"We’re delighted to be the first community in the UK to benefit from this EE initiative, and there are more villages in my parish that I know will benefit hugely from this, and they’re excited to be connected next."
Designed by Parallel Wireless, the micro network can connect communities of around 100-150 homes and businesses, across an area of half a square mile, using three or four small antenna. EE said an antenna can be installed on to any building in just a few hours, without the need for planning permission.
As Computer Weekly has reported, rural communities have struggled to get superfast broadband. New providers such as Gigaclear are building networks in areas where the larger providers struggle to justify investment. The fibre-to-the-premises (FTTP) provider recently rolled out superfast broadband to the villages of Beckley, Ellsfield, Horton-cum-Studley, Noke, Stanton St John and Woodeaton, outside Oxford.

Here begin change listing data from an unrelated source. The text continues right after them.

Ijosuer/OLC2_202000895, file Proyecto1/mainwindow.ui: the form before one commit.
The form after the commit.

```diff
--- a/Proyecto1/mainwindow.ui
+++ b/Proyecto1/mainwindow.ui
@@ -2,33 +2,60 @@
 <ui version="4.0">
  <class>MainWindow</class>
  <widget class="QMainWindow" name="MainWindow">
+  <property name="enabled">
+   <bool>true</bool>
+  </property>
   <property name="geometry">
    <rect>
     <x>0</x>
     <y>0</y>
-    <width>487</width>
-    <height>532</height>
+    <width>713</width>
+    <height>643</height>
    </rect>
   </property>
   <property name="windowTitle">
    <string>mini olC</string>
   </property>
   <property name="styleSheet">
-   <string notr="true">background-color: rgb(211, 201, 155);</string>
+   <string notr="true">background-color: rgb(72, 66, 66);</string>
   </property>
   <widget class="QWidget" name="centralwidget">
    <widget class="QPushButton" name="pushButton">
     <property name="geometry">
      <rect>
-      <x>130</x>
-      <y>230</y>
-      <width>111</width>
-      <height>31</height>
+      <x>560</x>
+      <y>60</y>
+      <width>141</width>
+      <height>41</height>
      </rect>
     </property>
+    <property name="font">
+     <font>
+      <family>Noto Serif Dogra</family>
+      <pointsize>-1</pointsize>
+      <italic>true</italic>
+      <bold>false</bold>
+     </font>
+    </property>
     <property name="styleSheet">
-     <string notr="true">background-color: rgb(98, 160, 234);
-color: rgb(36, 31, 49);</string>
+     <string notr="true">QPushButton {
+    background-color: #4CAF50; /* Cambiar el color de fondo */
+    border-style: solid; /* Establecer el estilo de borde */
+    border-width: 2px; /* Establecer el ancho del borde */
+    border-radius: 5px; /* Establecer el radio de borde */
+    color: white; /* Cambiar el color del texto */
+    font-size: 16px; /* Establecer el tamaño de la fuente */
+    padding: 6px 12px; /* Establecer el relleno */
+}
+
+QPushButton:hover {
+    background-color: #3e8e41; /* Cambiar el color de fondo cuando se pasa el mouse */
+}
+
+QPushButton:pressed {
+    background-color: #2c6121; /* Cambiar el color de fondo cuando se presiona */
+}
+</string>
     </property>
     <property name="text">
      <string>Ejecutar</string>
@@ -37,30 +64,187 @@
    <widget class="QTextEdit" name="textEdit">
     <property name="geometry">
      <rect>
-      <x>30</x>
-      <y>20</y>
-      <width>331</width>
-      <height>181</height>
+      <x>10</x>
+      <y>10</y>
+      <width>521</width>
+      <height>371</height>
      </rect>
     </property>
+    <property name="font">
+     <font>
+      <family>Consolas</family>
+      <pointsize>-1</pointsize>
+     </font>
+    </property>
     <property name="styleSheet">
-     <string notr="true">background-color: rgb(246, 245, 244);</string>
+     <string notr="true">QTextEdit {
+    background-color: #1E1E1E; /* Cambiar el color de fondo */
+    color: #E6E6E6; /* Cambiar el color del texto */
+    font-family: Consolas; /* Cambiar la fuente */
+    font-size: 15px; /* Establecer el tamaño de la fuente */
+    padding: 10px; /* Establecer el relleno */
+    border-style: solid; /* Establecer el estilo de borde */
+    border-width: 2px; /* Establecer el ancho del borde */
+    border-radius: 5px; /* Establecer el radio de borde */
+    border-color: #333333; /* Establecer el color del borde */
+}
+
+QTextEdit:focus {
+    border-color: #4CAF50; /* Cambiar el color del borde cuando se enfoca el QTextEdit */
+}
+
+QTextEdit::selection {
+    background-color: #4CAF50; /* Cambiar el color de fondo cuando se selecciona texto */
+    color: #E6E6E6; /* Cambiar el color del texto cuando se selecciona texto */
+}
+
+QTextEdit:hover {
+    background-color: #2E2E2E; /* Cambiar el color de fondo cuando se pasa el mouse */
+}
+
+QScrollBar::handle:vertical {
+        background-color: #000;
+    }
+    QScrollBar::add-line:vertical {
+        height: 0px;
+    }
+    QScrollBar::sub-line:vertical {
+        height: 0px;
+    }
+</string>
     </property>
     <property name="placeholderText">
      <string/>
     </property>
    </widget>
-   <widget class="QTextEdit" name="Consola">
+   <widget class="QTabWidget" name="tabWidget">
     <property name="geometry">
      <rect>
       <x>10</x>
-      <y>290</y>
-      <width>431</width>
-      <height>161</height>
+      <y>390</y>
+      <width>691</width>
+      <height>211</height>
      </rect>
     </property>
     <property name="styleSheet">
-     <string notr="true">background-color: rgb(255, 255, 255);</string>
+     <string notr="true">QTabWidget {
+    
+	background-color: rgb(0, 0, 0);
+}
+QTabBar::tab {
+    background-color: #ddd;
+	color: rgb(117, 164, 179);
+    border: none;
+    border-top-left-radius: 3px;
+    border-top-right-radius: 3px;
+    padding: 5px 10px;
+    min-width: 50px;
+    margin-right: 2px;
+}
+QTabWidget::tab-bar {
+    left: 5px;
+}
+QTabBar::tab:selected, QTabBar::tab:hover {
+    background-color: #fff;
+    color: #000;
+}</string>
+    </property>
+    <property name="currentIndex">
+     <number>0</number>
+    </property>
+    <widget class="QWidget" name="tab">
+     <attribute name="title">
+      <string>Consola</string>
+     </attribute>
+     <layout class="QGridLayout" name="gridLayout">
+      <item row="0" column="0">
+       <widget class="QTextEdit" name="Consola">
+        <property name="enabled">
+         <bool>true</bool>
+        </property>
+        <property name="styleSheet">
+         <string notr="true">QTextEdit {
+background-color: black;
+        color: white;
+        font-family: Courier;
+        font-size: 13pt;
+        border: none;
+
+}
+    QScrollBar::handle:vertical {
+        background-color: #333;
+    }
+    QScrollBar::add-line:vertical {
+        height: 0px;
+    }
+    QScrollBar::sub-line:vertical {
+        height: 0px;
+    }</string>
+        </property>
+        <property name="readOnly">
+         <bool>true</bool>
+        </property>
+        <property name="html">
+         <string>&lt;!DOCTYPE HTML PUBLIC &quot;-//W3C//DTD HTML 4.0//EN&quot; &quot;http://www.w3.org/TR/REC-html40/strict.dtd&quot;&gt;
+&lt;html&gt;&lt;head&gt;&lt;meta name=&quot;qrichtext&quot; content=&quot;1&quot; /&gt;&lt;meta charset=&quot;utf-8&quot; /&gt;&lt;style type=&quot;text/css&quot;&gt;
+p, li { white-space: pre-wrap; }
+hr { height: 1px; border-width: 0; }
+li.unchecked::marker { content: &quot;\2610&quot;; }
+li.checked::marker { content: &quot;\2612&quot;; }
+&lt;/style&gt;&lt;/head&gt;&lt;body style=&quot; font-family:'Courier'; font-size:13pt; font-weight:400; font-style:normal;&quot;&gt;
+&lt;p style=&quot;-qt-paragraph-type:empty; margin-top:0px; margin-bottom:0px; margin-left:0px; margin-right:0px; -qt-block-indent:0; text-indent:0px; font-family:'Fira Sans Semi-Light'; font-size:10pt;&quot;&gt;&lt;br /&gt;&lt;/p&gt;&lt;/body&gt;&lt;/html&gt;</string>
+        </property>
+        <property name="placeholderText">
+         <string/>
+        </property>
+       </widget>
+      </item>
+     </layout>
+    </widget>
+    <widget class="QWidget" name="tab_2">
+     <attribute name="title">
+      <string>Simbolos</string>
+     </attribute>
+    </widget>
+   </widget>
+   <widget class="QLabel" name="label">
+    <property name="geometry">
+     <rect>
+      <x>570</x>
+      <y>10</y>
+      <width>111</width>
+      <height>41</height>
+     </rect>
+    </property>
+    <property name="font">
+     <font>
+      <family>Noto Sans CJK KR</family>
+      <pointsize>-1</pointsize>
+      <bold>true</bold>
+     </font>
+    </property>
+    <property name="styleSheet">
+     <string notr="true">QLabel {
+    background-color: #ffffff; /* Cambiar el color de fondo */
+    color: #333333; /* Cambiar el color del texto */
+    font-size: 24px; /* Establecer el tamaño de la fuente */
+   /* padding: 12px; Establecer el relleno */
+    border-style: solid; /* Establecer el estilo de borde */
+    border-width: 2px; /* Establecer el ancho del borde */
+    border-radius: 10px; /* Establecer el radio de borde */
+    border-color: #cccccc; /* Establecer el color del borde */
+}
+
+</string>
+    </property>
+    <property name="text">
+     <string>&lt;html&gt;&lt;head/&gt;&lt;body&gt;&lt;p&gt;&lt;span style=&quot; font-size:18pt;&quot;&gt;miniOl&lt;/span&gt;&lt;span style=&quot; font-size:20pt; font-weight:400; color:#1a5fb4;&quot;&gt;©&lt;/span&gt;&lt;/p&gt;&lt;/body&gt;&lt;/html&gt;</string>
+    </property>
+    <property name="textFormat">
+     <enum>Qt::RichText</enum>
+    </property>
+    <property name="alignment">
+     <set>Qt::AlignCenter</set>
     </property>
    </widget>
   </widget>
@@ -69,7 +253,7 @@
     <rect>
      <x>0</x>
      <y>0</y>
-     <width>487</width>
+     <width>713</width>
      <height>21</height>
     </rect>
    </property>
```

Last month Network Rail applied to regulator Ofcom to extend its electronic communications network and system of conduits, to improve mobile connectivity along the rail corridor and offer wholesale services to other telecom operators.